You don’t need years of yogic experience to find your Crow; you just need courage and alignment. Here are five yoga poses that’ll help you prepare for Crow pose and lift off.
Because Chaturanga is the basis of Crow, take some time to make sure you are doing yours correctly. You can use a mirror, ask a teacher, or self-assist with a strap tightened in a loop around the upper forearms, just below the elbows.
How to Do It: Starting in plank, shift forward onto the tips of your toes so that your chest passes your wrists. Bend your elbows in toward your sides and lower halfway down. Important: Your elbows must hug in towards your side, making contact with the ribs. Do not let your elbows splay out sideways.
Use your triceps to dip the elbows backwards. The biceps make a right angle with the forearms as your chest hovers above the earth. The chest does not pass the elbows. This right here – these right-angle arms, elbows hugging in – is the base of Crow. Hold for three breaths.
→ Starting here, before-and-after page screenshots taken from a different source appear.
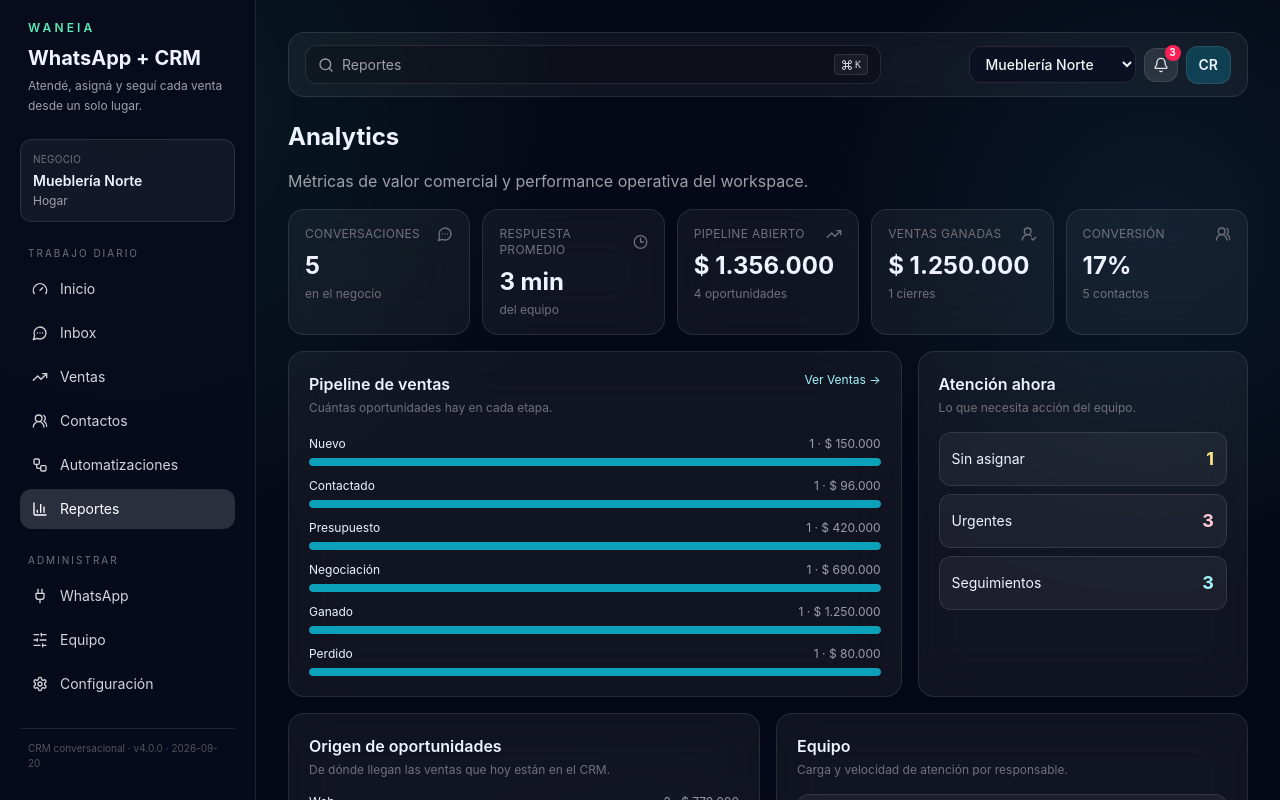
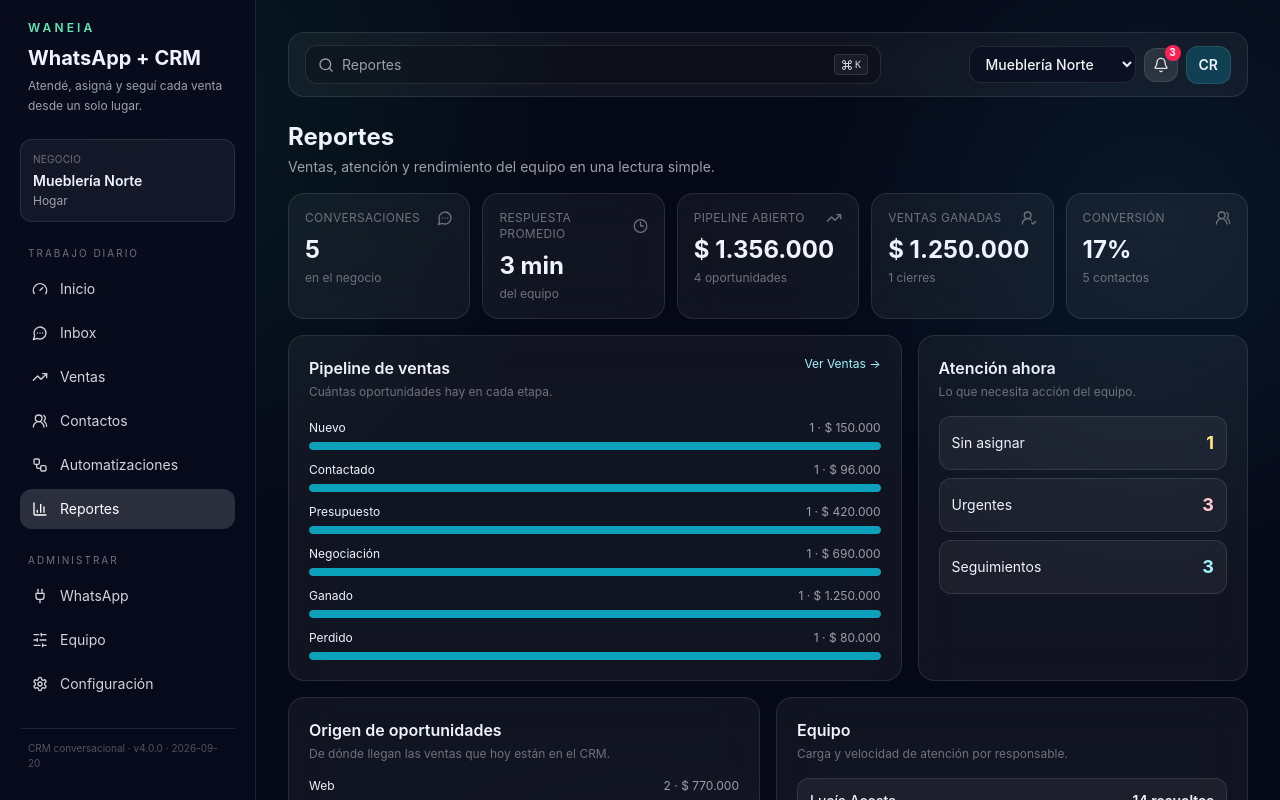
Before and after one commit to devdamig-dev/waneia, a Next.js app: page /dashboard/analytics in a window 1280 px wide. Shown: the top 800 px of the page. Built offline with nearby package versions, Linux system fonts and the light colour scheme.

Commit message:
copy: rename analytics to reports

```diff
--- a/app/dashboard/analytics/page.tsx
+++ b/app/dashboard/analytics/page.tsx
@@ -3,8 +3,10 @@ import { AnalyticsClient } from "@/components/dashboard/analytics-client";
 export default function AnalyticsPage() {
   return (
     <section className="space-y-4">
-      <h2 className="text-2xl font-bold">Analytics</h2>
-      <p className="text-zinc-400">Métricas de valor comercial y performance operativa del workspace.</p>
+      <div>
+        <h2 className="text-2xl font-bold">Reportes</h2>
+        <p className="mt-1 text-sm text-zinc-400">Ventas, atención y rendimiento del equipo en una lectura simple.</p>
+      </div>
       <AnalyticsClient />
     </section>
   );
```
How to Do It: From Downward Dog, step your right foot between your hands. Lower your back knee to the earth. Since we’re focusing on the stretch in this one, place your hands on top of your right thigh, pressing the leg forward so your pelvis can release down and slide in front of your back, left knee.
Find a place that is uncomfortable, NOT painful, and hold for three to five deep breaths. Repeat on the other side.
3. Prasaritha Padottanasana
An unexpected addition to Crow preparation, but necessary to simulate the sensations of Crow. Focus on how you react to being upside-down. As your Crow advances and your sit bones lift higher, your body will also tilt upside down as your hips lift higher than the head.
How to Do It: Step your feet to either end of your mat with your toes slightly inverted, heels outward. Bring your hands to your hips and pull up on your kneecaps to contract the quadriceps. Hinge at the hips, lowering with a flat back, until, at the last minute, you place your hands on the ground (or blocks) underneath the shoulder blades.